_What is being asked_. Tally the lines in the records underneath that contain the string "auto", and state the figure by itself.

•••••

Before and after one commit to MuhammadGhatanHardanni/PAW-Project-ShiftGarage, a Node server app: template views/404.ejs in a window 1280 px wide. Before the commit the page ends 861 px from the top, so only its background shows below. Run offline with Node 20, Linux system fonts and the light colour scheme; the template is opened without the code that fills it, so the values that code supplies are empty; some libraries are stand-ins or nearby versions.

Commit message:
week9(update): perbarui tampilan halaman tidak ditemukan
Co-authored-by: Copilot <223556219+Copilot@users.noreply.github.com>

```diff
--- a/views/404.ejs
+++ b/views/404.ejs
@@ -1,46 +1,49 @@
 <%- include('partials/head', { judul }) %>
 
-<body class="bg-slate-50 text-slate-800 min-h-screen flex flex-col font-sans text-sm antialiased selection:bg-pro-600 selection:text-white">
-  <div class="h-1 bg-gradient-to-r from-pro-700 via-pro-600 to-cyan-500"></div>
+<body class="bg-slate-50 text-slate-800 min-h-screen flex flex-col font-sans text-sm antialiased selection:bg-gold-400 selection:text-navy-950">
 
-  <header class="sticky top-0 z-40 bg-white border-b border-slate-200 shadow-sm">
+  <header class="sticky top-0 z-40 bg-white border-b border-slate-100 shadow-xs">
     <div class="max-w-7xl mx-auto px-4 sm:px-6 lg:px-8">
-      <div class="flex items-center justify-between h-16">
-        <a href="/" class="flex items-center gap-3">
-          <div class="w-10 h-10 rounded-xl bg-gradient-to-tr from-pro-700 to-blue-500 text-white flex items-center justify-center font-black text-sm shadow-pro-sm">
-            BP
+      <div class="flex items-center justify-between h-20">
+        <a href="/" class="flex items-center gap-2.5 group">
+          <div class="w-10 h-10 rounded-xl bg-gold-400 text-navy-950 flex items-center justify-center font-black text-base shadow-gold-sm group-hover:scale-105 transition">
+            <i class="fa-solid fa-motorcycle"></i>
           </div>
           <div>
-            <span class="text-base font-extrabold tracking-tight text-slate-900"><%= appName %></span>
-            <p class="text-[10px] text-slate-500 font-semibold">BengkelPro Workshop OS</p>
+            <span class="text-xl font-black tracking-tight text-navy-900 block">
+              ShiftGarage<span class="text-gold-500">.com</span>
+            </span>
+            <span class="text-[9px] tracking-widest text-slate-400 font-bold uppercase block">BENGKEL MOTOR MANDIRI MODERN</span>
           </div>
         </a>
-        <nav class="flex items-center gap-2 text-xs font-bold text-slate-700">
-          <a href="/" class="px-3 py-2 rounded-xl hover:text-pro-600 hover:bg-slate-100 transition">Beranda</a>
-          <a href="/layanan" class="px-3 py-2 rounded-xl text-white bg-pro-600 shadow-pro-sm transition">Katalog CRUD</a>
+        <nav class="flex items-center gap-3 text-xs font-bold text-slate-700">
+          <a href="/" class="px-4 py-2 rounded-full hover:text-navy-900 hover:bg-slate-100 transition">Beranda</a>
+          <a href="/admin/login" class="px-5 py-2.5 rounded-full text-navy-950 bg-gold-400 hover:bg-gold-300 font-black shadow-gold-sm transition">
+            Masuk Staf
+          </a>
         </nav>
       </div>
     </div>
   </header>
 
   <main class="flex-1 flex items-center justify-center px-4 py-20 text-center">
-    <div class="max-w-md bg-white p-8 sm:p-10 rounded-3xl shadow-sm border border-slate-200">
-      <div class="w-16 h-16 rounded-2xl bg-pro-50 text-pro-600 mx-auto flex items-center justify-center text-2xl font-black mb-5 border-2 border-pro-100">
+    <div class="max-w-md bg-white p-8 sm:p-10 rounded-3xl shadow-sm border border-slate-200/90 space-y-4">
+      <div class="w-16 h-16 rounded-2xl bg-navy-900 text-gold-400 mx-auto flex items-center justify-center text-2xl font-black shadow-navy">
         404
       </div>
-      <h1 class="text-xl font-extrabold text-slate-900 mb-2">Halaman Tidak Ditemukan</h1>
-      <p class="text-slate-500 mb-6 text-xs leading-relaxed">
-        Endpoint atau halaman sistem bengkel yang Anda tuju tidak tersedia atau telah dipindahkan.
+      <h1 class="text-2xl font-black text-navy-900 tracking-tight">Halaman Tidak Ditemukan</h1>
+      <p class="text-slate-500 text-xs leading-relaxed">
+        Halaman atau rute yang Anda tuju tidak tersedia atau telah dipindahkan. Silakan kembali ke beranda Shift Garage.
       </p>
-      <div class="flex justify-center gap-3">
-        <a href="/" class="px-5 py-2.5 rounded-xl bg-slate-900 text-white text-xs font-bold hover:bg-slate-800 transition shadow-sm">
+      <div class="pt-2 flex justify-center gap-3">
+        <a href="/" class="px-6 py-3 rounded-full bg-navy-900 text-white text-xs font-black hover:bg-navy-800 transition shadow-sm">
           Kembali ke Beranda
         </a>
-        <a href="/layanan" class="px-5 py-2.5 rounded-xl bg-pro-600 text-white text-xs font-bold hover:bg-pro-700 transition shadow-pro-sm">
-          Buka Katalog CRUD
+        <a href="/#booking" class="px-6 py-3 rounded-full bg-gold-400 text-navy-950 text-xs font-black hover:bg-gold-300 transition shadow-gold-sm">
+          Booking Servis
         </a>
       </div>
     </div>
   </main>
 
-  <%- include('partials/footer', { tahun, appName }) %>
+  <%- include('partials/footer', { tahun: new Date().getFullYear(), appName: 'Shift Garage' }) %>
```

•••••

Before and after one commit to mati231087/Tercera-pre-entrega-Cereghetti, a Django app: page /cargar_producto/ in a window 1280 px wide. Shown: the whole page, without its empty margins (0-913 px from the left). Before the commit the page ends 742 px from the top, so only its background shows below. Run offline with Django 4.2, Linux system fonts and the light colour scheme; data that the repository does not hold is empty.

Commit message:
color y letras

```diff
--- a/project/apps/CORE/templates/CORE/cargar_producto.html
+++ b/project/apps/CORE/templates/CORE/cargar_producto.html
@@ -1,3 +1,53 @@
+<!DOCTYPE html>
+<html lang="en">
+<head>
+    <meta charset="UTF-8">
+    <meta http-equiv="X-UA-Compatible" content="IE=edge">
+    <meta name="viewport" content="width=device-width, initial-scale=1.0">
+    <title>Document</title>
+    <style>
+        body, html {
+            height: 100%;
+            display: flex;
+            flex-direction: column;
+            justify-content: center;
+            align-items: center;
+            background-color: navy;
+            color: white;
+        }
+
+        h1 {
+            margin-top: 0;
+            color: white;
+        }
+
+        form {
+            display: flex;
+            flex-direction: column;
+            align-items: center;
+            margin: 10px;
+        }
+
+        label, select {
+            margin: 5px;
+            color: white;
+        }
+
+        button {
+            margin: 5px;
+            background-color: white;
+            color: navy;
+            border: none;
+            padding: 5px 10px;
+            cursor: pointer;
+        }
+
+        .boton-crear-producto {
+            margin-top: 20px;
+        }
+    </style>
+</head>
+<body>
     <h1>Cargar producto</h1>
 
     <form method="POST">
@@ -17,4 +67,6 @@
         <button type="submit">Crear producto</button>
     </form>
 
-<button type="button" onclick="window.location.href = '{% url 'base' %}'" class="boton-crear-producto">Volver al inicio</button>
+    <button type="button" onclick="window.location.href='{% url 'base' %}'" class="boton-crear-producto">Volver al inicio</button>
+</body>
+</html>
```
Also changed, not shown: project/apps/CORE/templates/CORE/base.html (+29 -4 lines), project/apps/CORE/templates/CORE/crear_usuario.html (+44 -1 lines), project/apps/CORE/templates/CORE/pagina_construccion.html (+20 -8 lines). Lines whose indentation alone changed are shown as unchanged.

•••••

_Output of the task_. 3